 ESO 59-06 Galaxy 

RA 07 34 51.6  Dec -69 46 56  Mag 14.3  Size 1.5′x0.7′  SB 14.2  PA 114°  

DSS image
ESO 59-06. DSS image

This galaxy required averted vision to pick up, and even then it was but a fleeting glimpse of an incredibly faint and small, smudge of extremely pale light. Three tiny little stars glint faintly in a pretty arc on the northern edge of the galaxy .

ESO 59-07 Galaxy 

RA 07 36 12.3  Dec -69 47 48  Mag 13.9   Size 1.1′x0.5′  SB 13.1  PA 103° 

DSS image
ESO 59-07. DSS image

Lying 7′ E of ESO 59-6 , this galaxy also required averted vision to pick up, and appeared as a very faint, very small, round, pale glow of light.  A mag 10.5 star lies S 4.9′.

NGC 2397 Galaxy

RA 07 21 19.7  Dec -69 00 05  Mag 11.8   Size 2.5′x1.2′  SB 12.8  PA 123°

DSS image
NGC 2397. DSS image

NGC 2397, lying 1.4° NW of NGC 2442, appears as a beautiful, very elongated sliver of brightish light in a NW-SE direction. It brightens to a brighter little core that, with averted vision, displays a stellar nucleus that pops into sight. A mag 14.5 star lies just off its eastern edge. The galaxy forms a trio with neighbouring galaxies NGC 2397A and B. NGC 2397A lies 7′ S and is only visible with averted vision as a very faint, round, very small misty patch. B lies 7′ N of NGC 2397 and appears as the tiniest little smudge of very faint light that pops in and out of view.

NGC 2466  Galaxy 

RA 07 45 16.2  Dec -71 24 38  Mag 13.0   Size 1.5′x1.4′  SB 13.6  PA 7°

DSS image
NGC 2466. DSS image

This face-on galaxy, located 1.2° NNE of mag 3.9 Zeta Volantis, shows as small, faint circular patch of misty-soft light. It brightens quite suddenly to a tiny brighter core.

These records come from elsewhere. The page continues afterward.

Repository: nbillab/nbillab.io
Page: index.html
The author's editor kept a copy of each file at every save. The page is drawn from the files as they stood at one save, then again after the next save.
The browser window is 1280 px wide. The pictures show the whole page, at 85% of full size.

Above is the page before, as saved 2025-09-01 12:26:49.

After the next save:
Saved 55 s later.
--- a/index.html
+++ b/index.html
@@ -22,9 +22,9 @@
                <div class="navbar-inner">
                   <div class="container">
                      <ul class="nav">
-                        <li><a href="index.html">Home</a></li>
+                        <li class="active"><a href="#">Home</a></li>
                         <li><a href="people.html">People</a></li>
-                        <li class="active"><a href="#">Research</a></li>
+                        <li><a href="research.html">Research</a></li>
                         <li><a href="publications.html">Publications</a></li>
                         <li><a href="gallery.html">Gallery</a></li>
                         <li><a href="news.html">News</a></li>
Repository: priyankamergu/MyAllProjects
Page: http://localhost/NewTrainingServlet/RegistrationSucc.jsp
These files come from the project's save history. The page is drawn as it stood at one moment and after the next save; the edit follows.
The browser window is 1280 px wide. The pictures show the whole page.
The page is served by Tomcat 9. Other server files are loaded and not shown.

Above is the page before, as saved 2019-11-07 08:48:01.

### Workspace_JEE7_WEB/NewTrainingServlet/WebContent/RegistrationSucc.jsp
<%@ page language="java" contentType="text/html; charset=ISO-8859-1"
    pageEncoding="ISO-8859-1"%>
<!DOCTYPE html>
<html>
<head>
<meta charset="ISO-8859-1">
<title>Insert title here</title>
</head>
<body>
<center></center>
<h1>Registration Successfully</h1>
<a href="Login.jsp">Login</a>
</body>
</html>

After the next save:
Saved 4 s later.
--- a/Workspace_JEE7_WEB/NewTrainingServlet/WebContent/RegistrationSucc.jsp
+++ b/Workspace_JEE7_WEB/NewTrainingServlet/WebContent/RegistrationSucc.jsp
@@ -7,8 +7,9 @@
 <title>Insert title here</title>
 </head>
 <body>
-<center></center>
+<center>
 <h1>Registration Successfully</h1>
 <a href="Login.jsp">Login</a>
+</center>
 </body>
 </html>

And to end, a little relief from faint galaxies… an open cluster…

 NGC 2348  Open Cluster

RA 07 03 02.7  Dec -67 24 00  Mag –   Size 11′  

DSS image
NGC 2348. DSS image

This is a lovely little cluster, made lovelier because it lies in a barren star field. With around 30 stars, roughly mag 11-13, this cluster appears very loose with its lucida, the brighter white mag 9.8 HD 54266, lying just south of centre. This cluster seems to be fashioned from star strings with lovely dark patches in-between. The longest star string lies to the SE, and another jagged string runs N-S more or less through the centre of the cluster. A beautiful arc-shaped string of stars lies to the NW. There are two dark starless patches to the SW and SE of the lucida. Small sprinklings of fainter stars lie scattered in a haphazard way among the brighter star strings. All in all, a very pretty open cluster.

Copyright © Susan Young 2017